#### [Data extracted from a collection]
===============

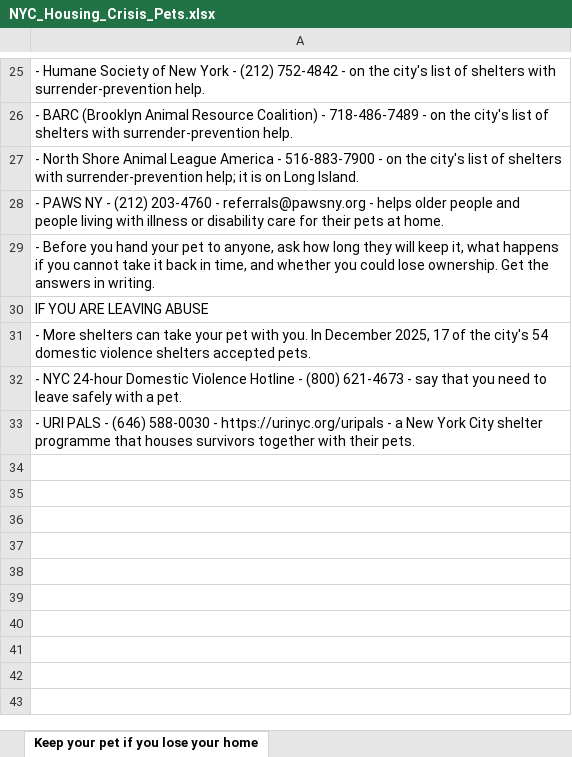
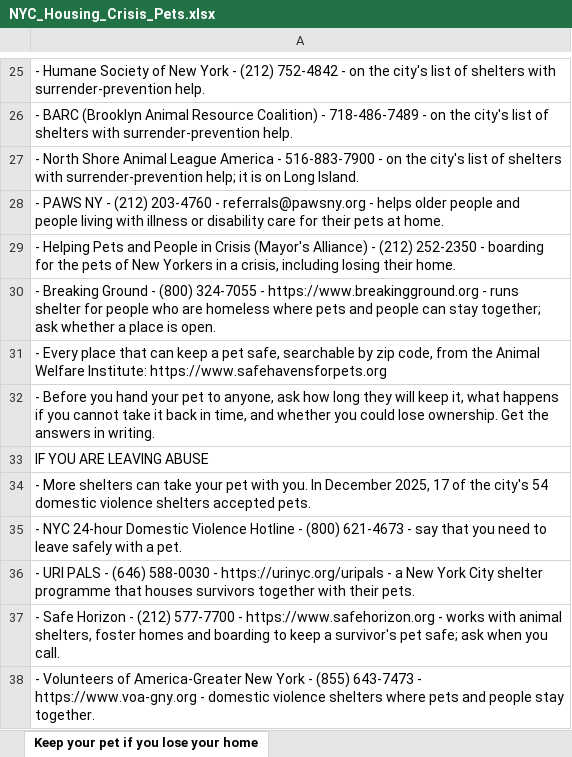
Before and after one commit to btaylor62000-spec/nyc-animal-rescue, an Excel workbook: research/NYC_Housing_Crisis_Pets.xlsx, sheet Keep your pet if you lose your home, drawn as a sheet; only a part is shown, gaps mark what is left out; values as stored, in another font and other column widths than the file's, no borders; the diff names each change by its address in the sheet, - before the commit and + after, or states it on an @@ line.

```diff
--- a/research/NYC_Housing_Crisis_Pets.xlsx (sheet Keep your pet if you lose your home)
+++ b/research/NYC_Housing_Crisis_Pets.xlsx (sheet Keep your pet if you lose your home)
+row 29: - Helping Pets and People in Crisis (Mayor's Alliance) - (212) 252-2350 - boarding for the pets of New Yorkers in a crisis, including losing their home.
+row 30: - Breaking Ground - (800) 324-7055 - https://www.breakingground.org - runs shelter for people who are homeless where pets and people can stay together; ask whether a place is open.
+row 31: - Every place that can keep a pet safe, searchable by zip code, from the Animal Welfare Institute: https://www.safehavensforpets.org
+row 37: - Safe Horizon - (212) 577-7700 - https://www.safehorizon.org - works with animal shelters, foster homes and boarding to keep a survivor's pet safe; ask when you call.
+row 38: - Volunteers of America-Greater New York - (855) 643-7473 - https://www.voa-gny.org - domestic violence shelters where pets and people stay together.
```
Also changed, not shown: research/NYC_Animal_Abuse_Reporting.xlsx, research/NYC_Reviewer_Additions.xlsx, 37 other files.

===============

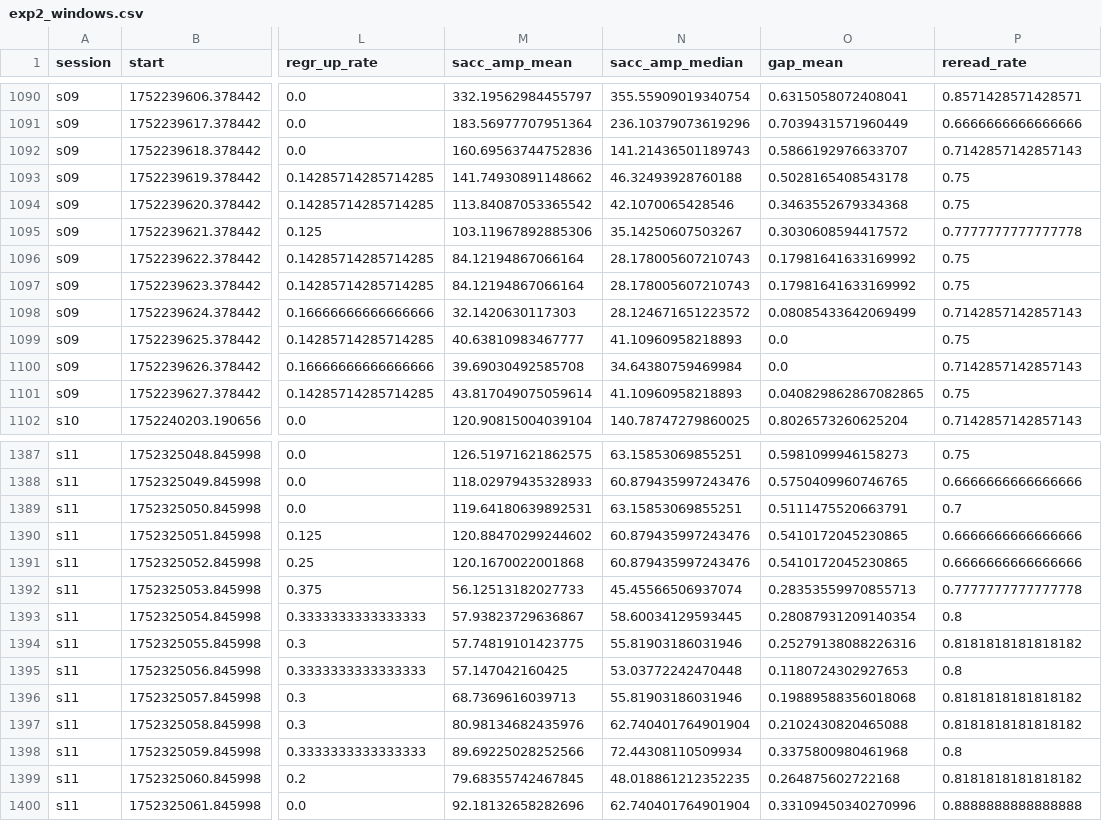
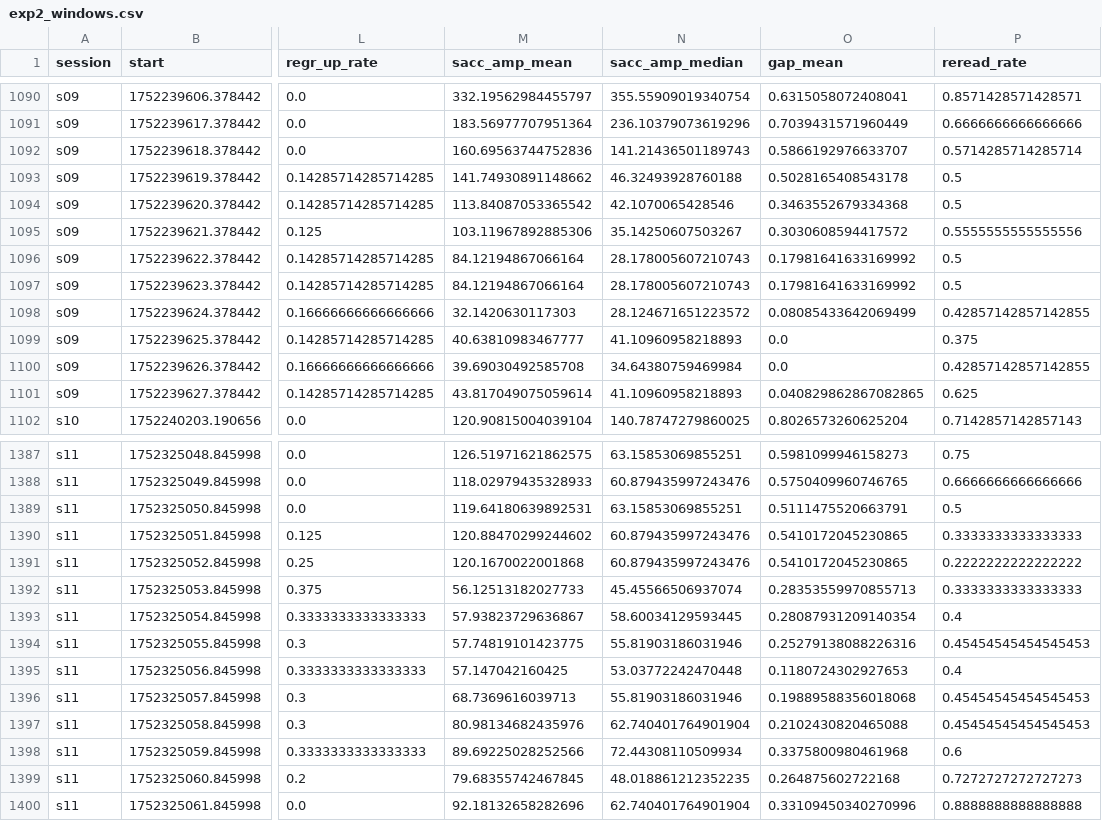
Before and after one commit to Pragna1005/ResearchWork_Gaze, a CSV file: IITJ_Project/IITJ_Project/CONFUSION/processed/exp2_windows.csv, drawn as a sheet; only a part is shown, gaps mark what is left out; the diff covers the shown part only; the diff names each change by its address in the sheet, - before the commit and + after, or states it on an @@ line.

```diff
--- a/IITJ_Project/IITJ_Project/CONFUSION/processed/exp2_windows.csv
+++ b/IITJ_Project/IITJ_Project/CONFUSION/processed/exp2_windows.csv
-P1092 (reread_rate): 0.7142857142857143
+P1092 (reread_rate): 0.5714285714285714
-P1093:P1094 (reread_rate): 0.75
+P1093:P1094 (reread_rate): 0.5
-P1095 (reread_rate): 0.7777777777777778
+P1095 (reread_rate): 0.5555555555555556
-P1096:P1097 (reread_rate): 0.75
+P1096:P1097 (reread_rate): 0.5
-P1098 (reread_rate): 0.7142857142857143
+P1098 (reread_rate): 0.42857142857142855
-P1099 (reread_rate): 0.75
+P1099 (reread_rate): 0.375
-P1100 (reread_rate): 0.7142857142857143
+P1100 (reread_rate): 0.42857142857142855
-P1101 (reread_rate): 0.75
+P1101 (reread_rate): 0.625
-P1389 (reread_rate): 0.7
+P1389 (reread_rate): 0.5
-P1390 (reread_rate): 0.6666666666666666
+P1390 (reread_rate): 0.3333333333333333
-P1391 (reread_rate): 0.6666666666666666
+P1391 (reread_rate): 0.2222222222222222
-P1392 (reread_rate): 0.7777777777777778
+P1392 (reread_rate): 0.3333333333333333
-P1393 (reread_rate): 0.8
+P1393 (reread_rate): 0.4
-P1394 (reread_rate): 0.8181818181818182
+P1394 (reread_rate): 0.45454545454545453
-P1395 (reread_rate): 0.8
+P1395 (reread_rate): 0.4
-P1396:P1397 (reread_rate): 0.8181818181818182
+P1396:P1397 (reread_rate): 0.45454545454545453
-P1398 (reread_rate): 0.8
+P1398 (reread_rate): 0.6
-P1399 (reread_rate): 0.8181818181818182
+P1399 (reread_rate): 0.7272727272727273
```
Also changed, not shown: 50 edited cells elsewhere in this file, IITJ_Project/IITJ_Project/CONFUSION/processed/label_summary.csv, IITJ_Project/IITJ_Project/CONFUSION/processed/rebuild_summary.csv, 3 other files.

===============

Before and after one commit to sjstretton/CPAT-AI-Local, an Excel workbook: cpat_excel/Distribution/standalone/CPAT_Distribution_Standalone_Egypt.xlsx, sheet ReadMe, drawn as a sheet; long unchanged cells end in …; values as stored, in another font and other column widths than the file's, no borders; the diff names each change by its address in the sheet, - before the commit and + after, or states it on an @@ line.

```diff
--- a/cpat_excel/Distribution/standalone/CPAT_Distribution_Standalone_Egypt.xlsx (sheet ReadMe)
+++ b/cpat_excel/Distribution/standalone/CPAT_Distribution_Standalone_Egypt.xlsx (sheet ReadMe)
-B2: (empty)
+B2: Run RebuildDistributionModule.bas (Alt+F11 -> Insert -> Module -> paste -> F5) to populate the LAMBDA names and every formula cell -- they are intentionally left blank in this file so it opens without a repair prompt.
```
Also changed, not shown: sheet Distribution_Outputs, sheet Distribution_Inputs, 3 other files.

===============

#### [Assigned task]
Copy out every line in the records where the word "address" is found.

#### [Response to the exercise]
Before and after one commit to btaylor62000-spec/nyc-animal-rescue, an Excel workbook: research/NYC_Housing_Crisis_Pets.xlsx, sheet Keep your pet if you lose your home, drawn as a sheet; only a part is shown, gaps mark what is left out; values as stored, in another font and other column widths than the file's, no borders; the diff names each change by its address in the sheet, - before the commit and + after, or states it on an @@ line.
Before and after one commit to Pragna1005/ResearchWork_Gaze, a CSV file: IITJ_Project/IITJ_Project/CONFUSION/processed/exp2_windows.csv, drawn as a sheet; only a part is shown, gaps mark what is left out; the diff covers the shown part only; the diff names each change by its address in the sheet, - before the commit and + after, or states it on an @@ line.
Before and after one commit to sjstretton/CPAT-AI-Local, an Excel workbook: cpat_excel/Distribution/standalone/CPAT_Distribution_Standalone_Egypt.xlsx, sheet ReadMe, drawn as a sheet; long unchanged cells end in …; values as stored, in another font and other column widths than the file's, no borders; the diff names each change by its address in the sheet, - before the commit and + after, or states it on an @@ line.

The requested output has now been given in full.